Third, and finally, the court’s decision overlooks the fact that the Maryland employer was the one who wrote the Maryland choice-of-law clause into the agreement in the first place. It presumably did so because it saw some benefit in having the agreement be governed by the laws of its home jurisdiction (Maryland) rather than the home jurisdictions of the plaintiffs (Virginia and North Carolina) or the jurisdiction where the work was to be performed (Afghanistan). The court’s decision effectively allows the employer to have it both ways. It can invoke Maryland law if it wants to sue its employees for breach of contract. It can avoid the Maryland law, however, when its employees bring claims under the Maryland wage acts. This asymmetry would be defensible if the wage statutes contained express language stating that they do not apply extraterritorially. In the absence of such language, however, the court’s refusal to allow the plaintiffs’ claims to proceed amounts to an undeserved windfall for the employer.

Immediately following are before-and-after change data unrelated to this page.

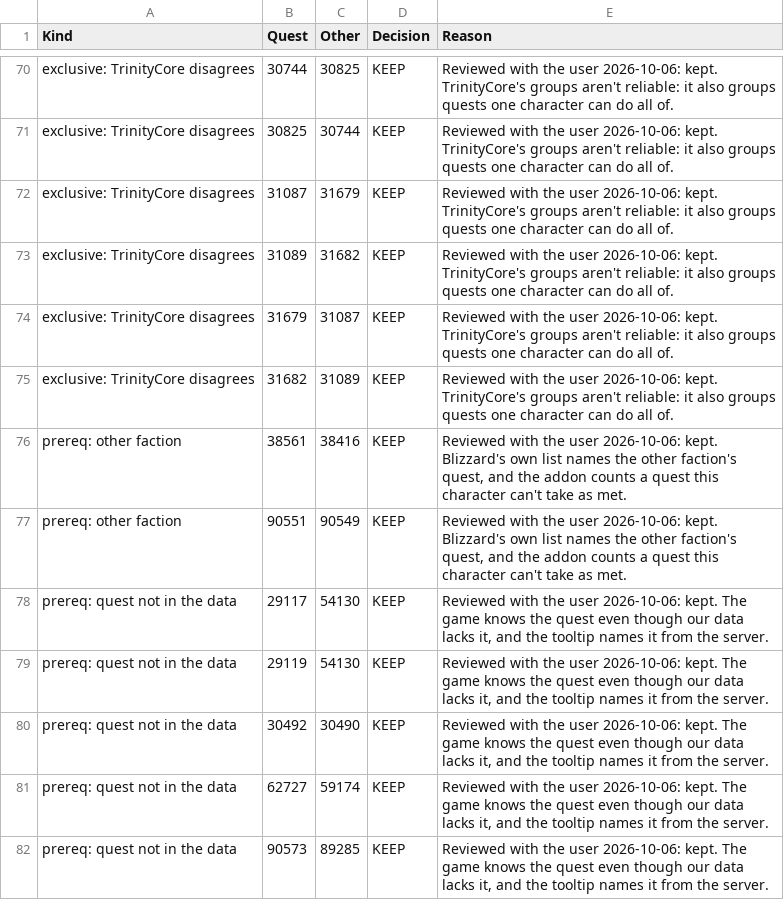
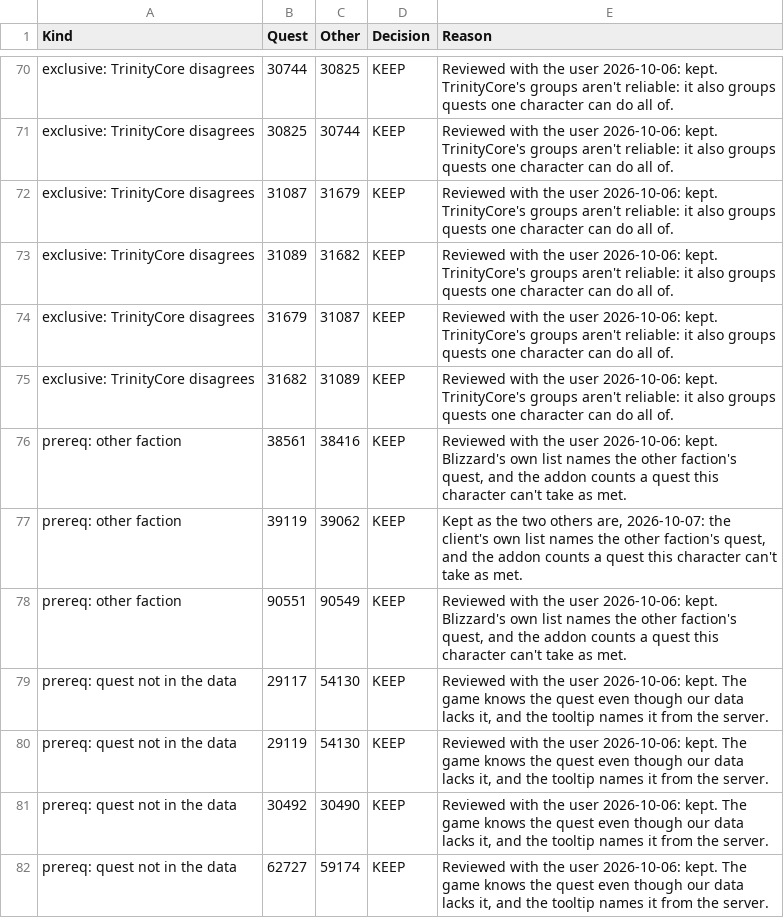
Before and after one commit to AlistairJM/QuestCompletist, a CSV file: docs/plans/quest-table-decisions.csv, drawn as a sheet; only a part is shown, gaps mark what is left out; the shorter side is filled out with more unchanged rows; the diff names each change by its address in the sheet, - before the commit and + after, or states it on an @@ line.

```diff
--- a/docs/plans/quest-table-decisions.csv
+++ b/docs/plans/quest-table-decisions.csv
+row 77: prereq: other faction | 39119 | 39062 | KEEP | Kept as the two others are, 2026-10-07: the client's own list names the other faction's quest, and the addon counts a quest this character can't take as met.
```
Also changed, not shown: 3 other files.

Employees are increasingly mobile. They may reside in one jurisdiction, be employed by a company in a second jurisdiction, and perform their work in a third jurisdiction. In such situations, wage and hour laws have an important role to play in protecting employees against unfair treatment. When courts invoke the presumption against extraterritoriality to deny legal protections to employees whose employers require—as a condition of employment—that their employment contracts be governed by the laws of the employer’s home state, then one may fairly wonder whether it is time to rethink the presumption.